Implementation of the present invention can also result in a more efficient utilization of network resources. For example, since existence of a valid IP can be ascertained quickly using the match filter, unauthorized access can be detected and disabled at the outset without a need for a lengthy message protocol exchange in order to authenticate an IP address.
It is also believed that implementation of the teachings herein will lead to a higher probability of worm containment. By using the described enhancements, a worm would have a best-case probability p of guessing a valid IP on the first try, assuming the full hop-set is used. If less than the full hop-set is actually in use, the probability becomes less. This probability p is calculated by taking the number of IPs in the hop-set divided by the total IPs in the sub-net pool. The probability is also necessarily dependent upon the actual function used generate valid IP addresses, and the quality of the worm's algorithm for “guessing” a valid IP address. The lower bound limit for detection by the worm is (1−p). If p becomes small, there is a high probability of containment of the worm on its very first attempt to scan the network. Even if this probability is low, the algorithm increases the chance for worm containment since the only way for the worm to bypass the containment is to determine the hop-set and only infect the hop-set.
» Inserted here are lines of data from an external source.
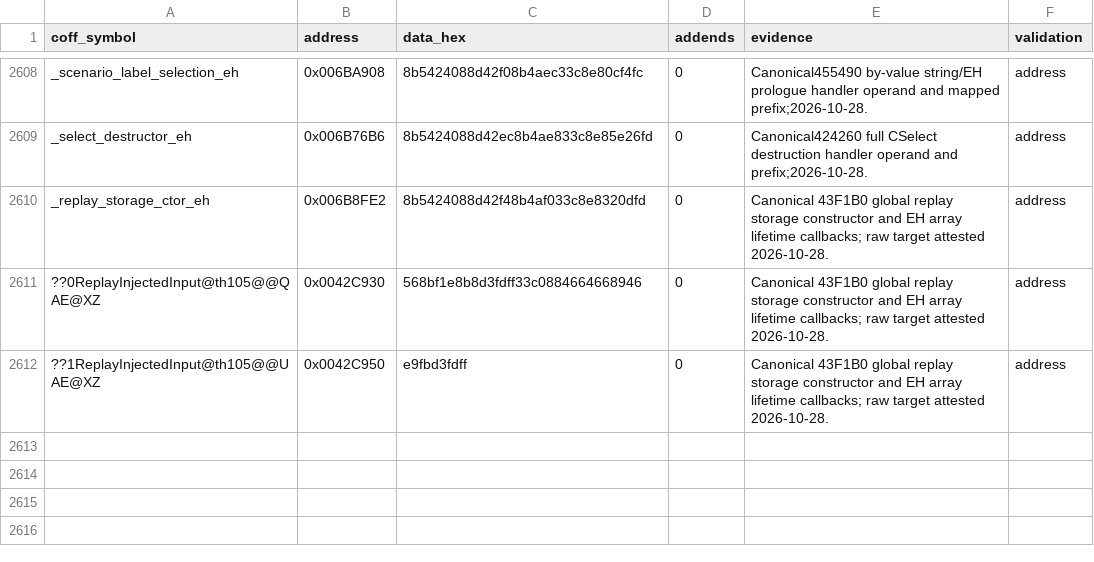
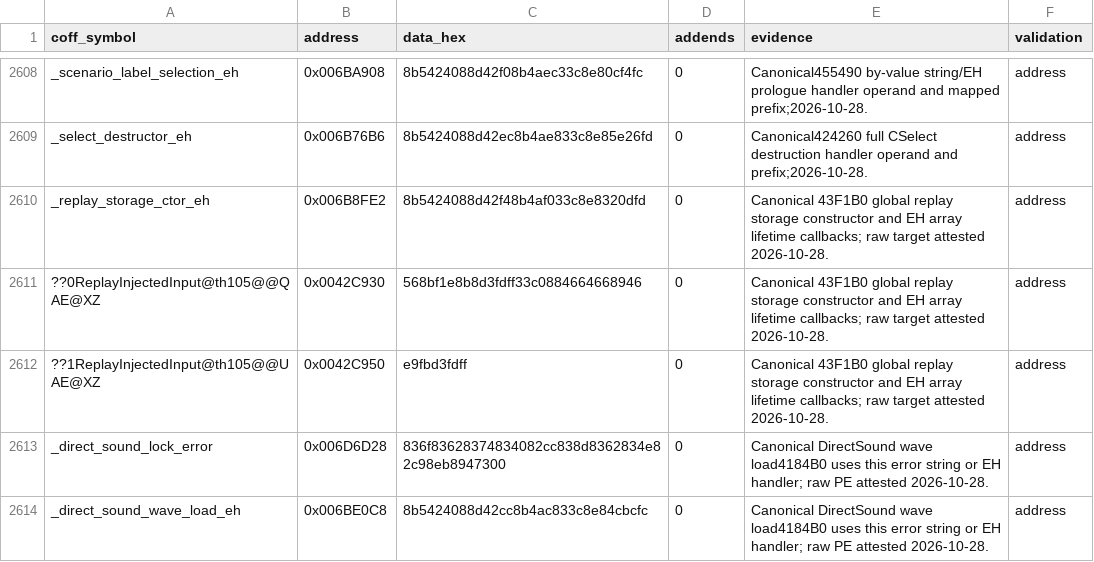
Before and after one commit to N0zoM1z0/th105, a CSV file: config/reccmp-relocations.csv, drawn as a sheet; only a part is shown, gaps mark what is left out.

Commit message:
gpt-6.1-sol: match DirectSound wave resource loading
Co-authored-by: gensokyo-dev <342580529+gensokyo-dev@users.noreply.github.com>

```diff
--- a/config/reccmp-relocations.csv
+++ b/config/reccmp-relocations.csv
@@ -2612 +2612,3 @@ _replay_storage_ctor_eh,0x006B8FE2,8b5424088d42f48b4af033c8e8320dfd,0,Canonical
 ??1ReplayInjectedInput@th105@@UAE@XZ,0x0042C950,e9fbd3fdff,0,Canonical 43F1B0 global replay storage constructor and EH array lifetime callbacks; raw target attested 2026-10-28.,address
+_direct_sound_lock_error,0x006D6D28,836f83628374834082cc838d8362834e82c98eb8947300,0,Canonical DirectSound wave load4184B0 uses this error string or EH handler; raw PE attested 2026-10-28.,address
+_direct_sound_wave_load_eh,0x006BE0C8,8b5424088d42cc8b4ac833c8e84cbcfc,0,Canonical DirectSound wave load4184B0 uses this error string or EH handler; raw PE attested 2026-10-28.,address
```
Also changed, not shown: config/function-origins.csv, config/implemented.csv, 9 other files.
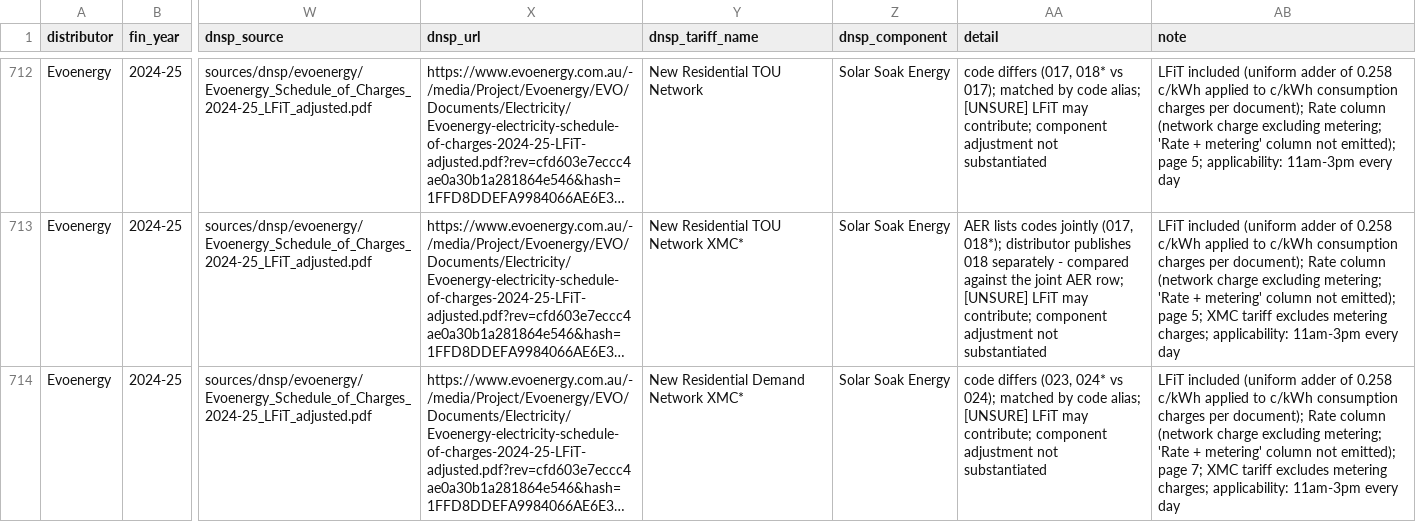
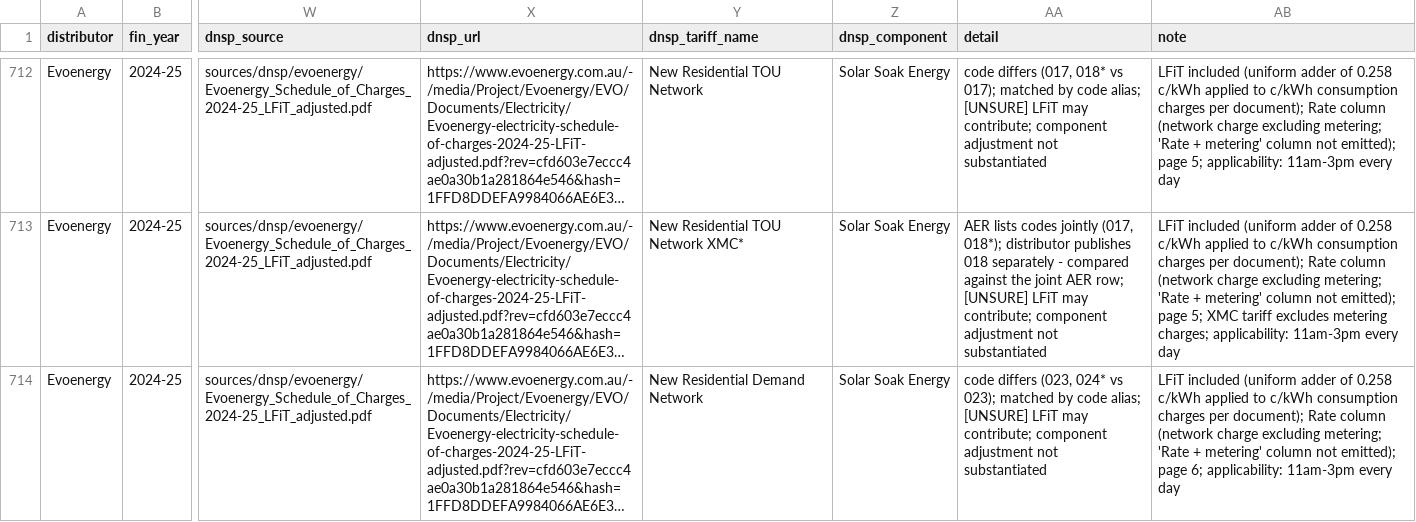
Before and after one commit to yehezkieled/standardise_network_tariff_tables, a CSV file: discrepancies.csv, drawn as a sheet; only a part is shown, gaps mark what is left out; long unchanged cells end in …; the diff covers the shown part only; the diff names each change by its address in the sheet, - before the commit and + after, or states it on an @@ line.

```diff
--- a/discrepancies.csv
+++ b/discrepancies.csv
-Y714 (dnsp_tariff_name): New Residential Demand Network XMC*
+Y714 (dnsp_tariff_name): New Residential Demand Network
-AA714 (detail): …024* vs 024); matched by…
+AA714 (detail): …024* vs 023); matched by…
-AB714 (note): …emitted); page 7; XMC tariff excludes metering charges; applicability: 11am-3pm…
+AB714 (note): …emitted); page 6; applicability: 11am-3pm…
```
Also changed, not shown: 93 edited cells elsewhere in this file, 2 other files.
An even more robust adaptation of the present invention could additionally incorporate certain modifications to ARP and RARP. For example, the ARP module could be modified to refuse to send MAC requests with respect to those IPs which have been deemed invalid. To accomplish this modification, each IP address that ARP would need to resolve could initially be passed through the match filter of
In its rawest form, implementing the present invention really only impacts the IP generation algorithm on the server side. If transition deployment is required, then the server could readily be updated with the new IP generation algorithm but ignore the function ID in a message. Then the client would not have any compatibility issues. Advantageously also, the invention does not in any way alter the underlying DHCP protocol; rather, it conveniently makes uses of the existing protocol structure through a utilization of its option field for transmitting the function ID.
Another advantage afforded by the present invention is the availability of complementary IPs for fast honeypot. A honeypot is a host that tries to emulate all the unused IPs and emulate services. To do this the honeypot must search for unused IPs to emulate. The aspects of the present invention accommodate a fast algorithm for the honeypot to determine the emulation IPs, rather than having to probe for it. The honeypot would emulate complementary IPs (any IPs that are not part of the hop-set). By doing so, the honeypot can therefore capture all unauthorized access. To accomplish this, the same configuration parameters passed to DHCP client could be passed to the honeypot. In order for the honeypot to make use of this information it must implement all the components of the server and the client side as well. Using the function ID, the honeypot can readily generate the invalid IP space, and it can do so this without having to discover the unused IPs.
Accordingly, the present invention has been described with some degree of particularity directed to the exemplary embodiments of the present invention. It should be appreciated, though, that the present invention is defined by the following claims construed in light of the prior art so that modifications or changes may be made to the exemplary embodiments of the present invention without departing from the inventive concepts contained herein.